Chinese government bonds could be included in the global benchmark indices next year, according to Hayden Briscoe, Asia-Pacific head of fixed income at UBS Asset Management.

“We have a high probability that over 2017 Chinese government bonds will be going into everybody’s indices,” he said at a briefing on Tuesday.

The firm estimated a 7% weighting would translate to about $3trn of inflow.

Briscoe argued it could be a game-changer for RMB, while many emerging market currencies could suffer a further devaluation due to expectations of protectionism.

“If the index inclusion happens in 2017, there will be a large inflow into RMB,” he said, adding that it would serve as a counterbalance to concerns about persistent capital outflows from China. 

He noted that China yields are better than some developed markets. “With [China’s] inflation rate at about 1.5-2%, we are still getting a positive real yield in Chinese government bonds, which looks relatively attractive.”

Among global developed market sovereign bonds, 29% currently hold a negative yield to maturity, the firm noted.

RMB depreciation

Standard Chartered earlier stated that the inclusion of China bonds on global indices could take place in the coming few months, but opinions vary among industry players.

Fullerton Fund Management, the Singapore-based subsidiary of Temasek, said it believed a few years are needed.

“Various developments such as the new China interbank bond market (CIBM) scheme and refinements to existing schemes have simplified foreign investor access, which help facilitate index inclusion. We expect more announcements in the coming months as the dialogue between the People’s Bank of China and foreign investors continues,” the firm said in an email reply to FSA.

The appeal of Chinese bonds is “their diversification benefits, with lower correlations to both US Treasuries and other Asian bonds,” the firm noted.

However, the RMB has depreciated 6.6% against the greenback, or roughly 5% against a basket of currencies since the beginning this year. Further sliding could impact returns.

In fact, Fullerton said the biggest risk for onshore China bonds is a more aggressive RMB depreciation stance by the central bank. “However, this is not our base case as we believe the authorities would prioritise economic stability ahead of the upcoming Chinese leadership transition in late-2017.”

Dawn Fitzpatrick, UBS AM’s head of equities, multi-asset and hedge fund teams, said the yuan has remained relatively stable against the trade-weighted basket of currencies.

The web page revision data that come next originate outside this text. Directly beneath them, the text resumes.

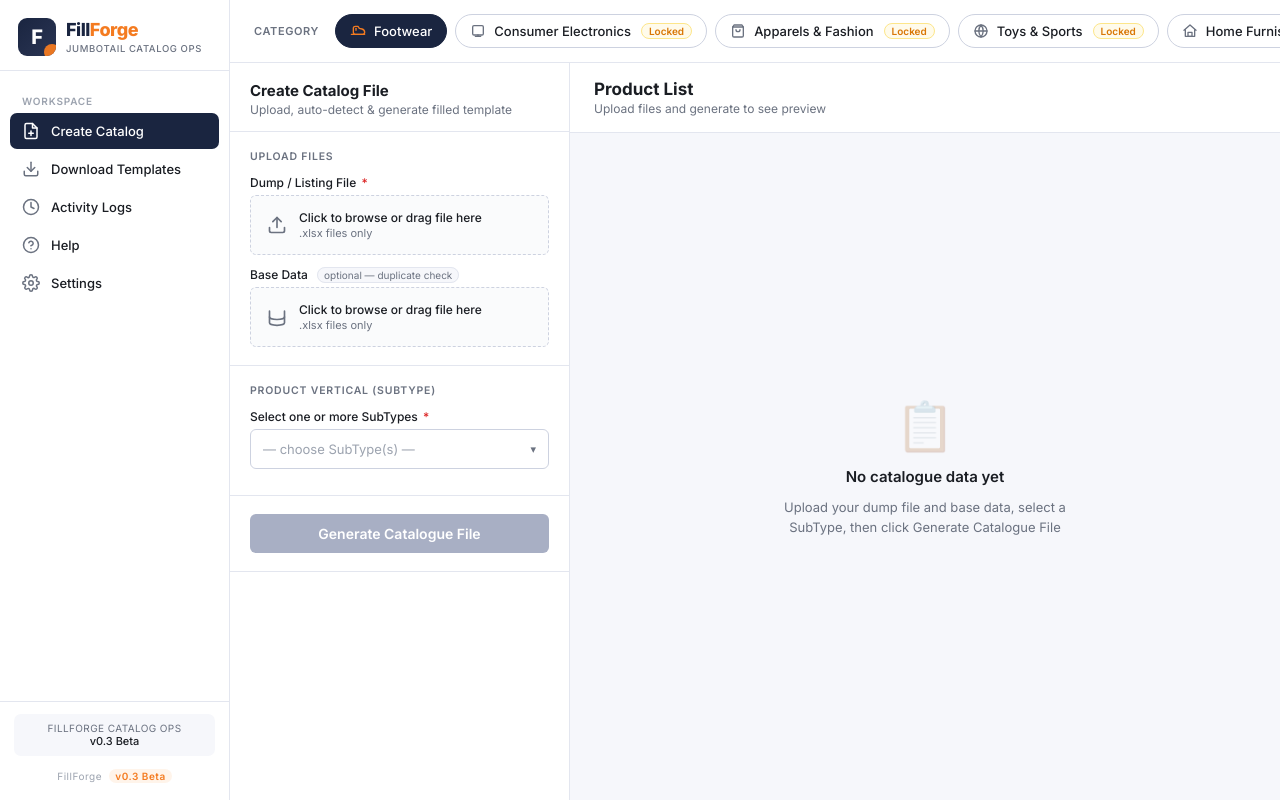
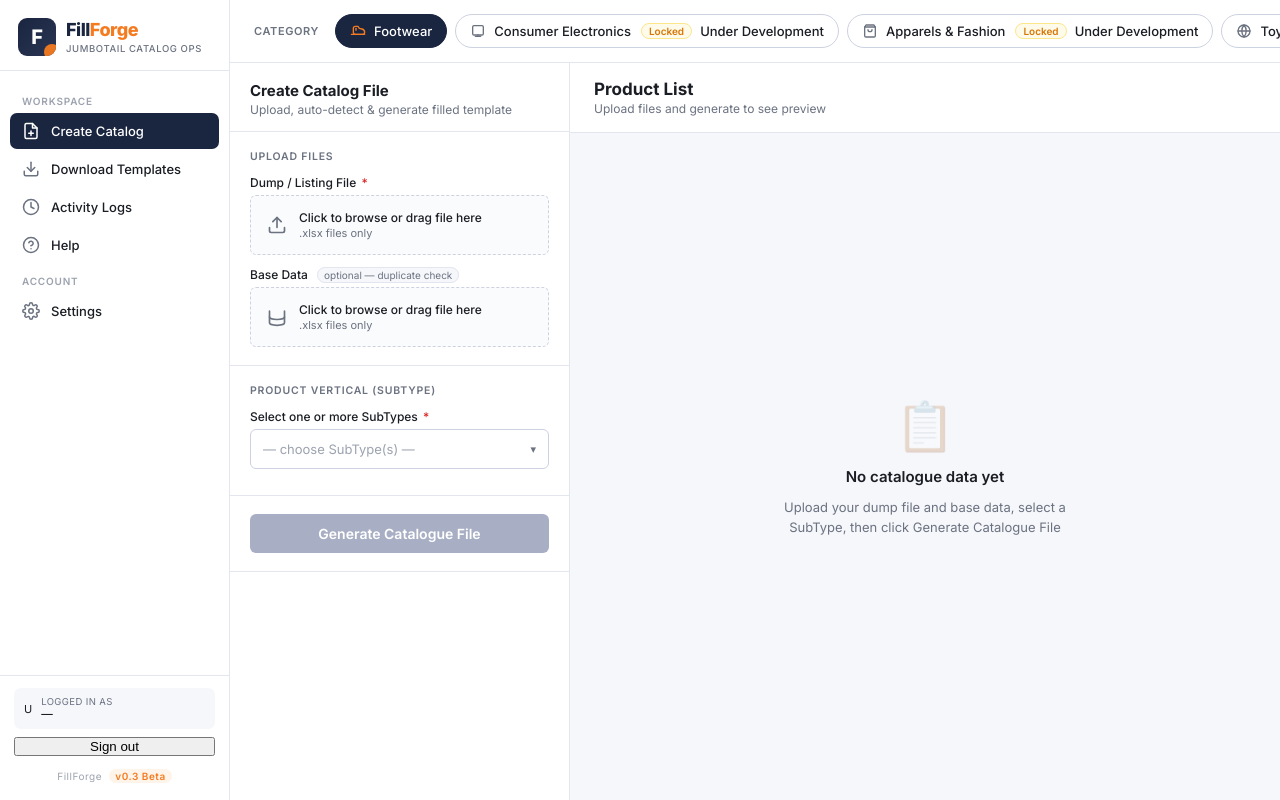
Before and after one commit to alibinhussain-star/FillForge, a Flask app: template templates/index.html in a window 1280 px wide. Run offline with Flask 3, Linux system fonts and the light colour scheme; the template is opened without the code that fills it, so the values that code supplies are empty; parts of the project's set-up code (start-up, migrations or seed data) failed here and were passed over.

Commit message:
Update index.html

```diff
--- a/templates/index.html
+++ b/templates/index.html
@@ -277,6 +277,7 @@ svg{display:block}
       Help
     </button>
 
+    <div class="sb-section">Account</div>
     <button class="sb-item" onclick="openConfig()">
       <span class="sb-icon"><svg width="18" height="18" viewBox="0 0 24 24" fill="none" stroke="currentColor" stroke-width="2" stroke-linecap="round" stroke-linejoin="round"><circle cx="12" cy="12" r="3"/><path d="M19.4 15a1.65 1.65 0 0 0 .33 1.82l.06.06a2 2 0 1 1-2.83 2.83l-.06-.06a1.65 1.65 0 0 0-1.82-.33 1.65 1.65 0 0 0-1 1.51V21a2 2 0 0 1-4 0v-.09A1.65 1.65 0 0 0 9 19.4a1.65 1.65 0 0 0-1.82.33l-.06.06a2 2 0 1 1-2.83-2.83l.06-.06a1.65 1.65 0 0 0 .33-1.82 1.65 1.65 0 0 0-1.51-1H3a2 2 0 0 1 0-4h.09A1.65 1.65 0 0 0 4.6 9a1.65 1.65 0 0 0-.33-1.82l-.06-.06a2 2 0 1 1 2.83-2.83l.06.06a1.65 1.65 0 0 0 1.82.33H9a1.65 1.65 0 0 0 1-1.51V3a2 2 0 0 1 4 0v.09a1.65 1.65 0 0 0 1 1.51 1.65 1.65 0 0 0 1.82-.33l.06-.06a2 2 0 1 1 2.83 2.83l-.06.06a1.65 1.65 0 0 0-.33 1.82V9a1.65 1.65 0 0 0 1.51 1H21a2 2 0 0 1 0 4h-.09a1.65 1.65 0 0 0-1.51 1z"/></svg></span>
       Settings
@@ -284,12 +285,14 @@ svg{display:block}
   </nav>
 
   <div class="sb-foot">
-    <div class="user-box" style="justify-content:center">
-      <div class="user-text" style="text-align:center">
-        <div class="user-label" style="font-size:10px; color:var(--muted)">FillForge Catalog Ops</div>
-        <div class="user-email" style="font-size:11px; color:var(--text); font-weight:500">v0.3 Beta</div>
+    <div class="user-box">
+      <div class="user-avatar" id="user-avatar">U</div>
+      <div class="user-text">
+        <div class="user-label">Logged in as</div>
+        <div class="user-email" id="user-email" title="">—</div>
       </div>
     </div>
+    <button class="logout-btn" onclick="logout()">Sign out</button>
     <div class="sb-ver">FillForge <span class="badge">v0.3 Beta</span></div>
   </div>
 </aside>
@@ -308,21 +311,25 @@ svg{display:block}
       <span class="vert-icon"><svg width="16" height="16" viewBox="0 0 24 24" fill="none" stroke="currentColor" stroke-width="2" stroke-linecap="round" stroke-linejoin="round"><rect x="4" y="4" width="16" height="14" rx="2"/><line x1="8" y1="20" x2="16" y2="20"/><line x1="12" y1="18" x2="12" y2="20"/></svg></span>
       Consumer Electronics
       <span class="vert-lock">Locked</span>
+      <span class="vert-lock-tip">Under Development</span>
     </button>
     <button class="vert-tog" onclick="showComingSoon(this)">
       <span class="vert-icon"><svg width="16" height="16" viewBox="0 0 24 24" fill="none" stroke="currentColor" stroke-width="2" stroke-linecap="round" stroke-linejoin="round"><path d="M20 6H4l2-3h12l2 3z"/><path d="M4 6v13a2 2 0 0 0 2 2h12a2 2 0 0 0 2-2V6"/><path d="M9 10a3 3 0 0 0 6 0"/></svg></span>
       Apparels &amp; Fashion
       <span class="vert-lock">Locked</span>
+      <span class="vert-lock-tip">Under Development</span>
     </button>
     <button class="vert-tog" onclick="showComingSoon(this)">
       <span class="vert-icon"><svg width="16" height="16" viewBox="0 0 24 24" fill="none" stroke="currentColor" stroke-width="2" stroke-linecap="round" stroke-linejoin="round"><circle cx="12" cy="12" r="9"/><path d="M3 12h18"/><path d="M12 3a14 14 0 0 1 0 18M12 3a14 14 0 0 0 0 18"/></svg></span>
       Toys &amp; Sports
       <span class="vert-lock">Locked</span>
+      <span class="vert-lock-tip">Under Development</span>
     </button>
     <button class="vert-tog" onclick="showComingSoon(this)">
       <span class="vert-icon"><svg width="16" height="16" viewBox="0 0 24 24" fill="none" stroke="currentColor" stroke-width="2" stroke-linecap="round" stroke-linejoin="round"><path d="M3 11l9-8 9 8"/><path d="M5 10v10h14V10"/><rect x="9" y="14" width="6" height="6"/></svg></span>
       Home Furnishing
       <span class="vert-lock">Locked</span>
+      <span class="vert-lock-tip">Under Development</span>
     </button>
   </div>
 
@@ -581,6 +588,22 @@ svg{display:block}
 
 <script>
 
+
+const USER_EMAIL = "{{ user_email|default('', true) }}";
+
+/* user header */
+(function initUser(){
+  if(!USER_EMAIL) return;
+  document.getElementById('user-email').textContent = USER_EMAIL;
+  document.getElementById('user-email').title = USER_EMAIL;
+  document.getElementById('user-avatar').textContent = USER_EMAIL[0].toUpperCase();
+})();
+
+/* logout */
+async function logout(){
+  await fetch('/auth/logout',{method:'POST'});
+  location.href = '/login';
+}
 
 /* view switching */
 function switchView(name){
```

“We’ve only seen the devaluation against the US dollar, as it intended to do so when the US dollar strengthens against other currencies. We don’t expect to see a [sharp] devaluation of the RMB.”

Part of the Mark Allen Group.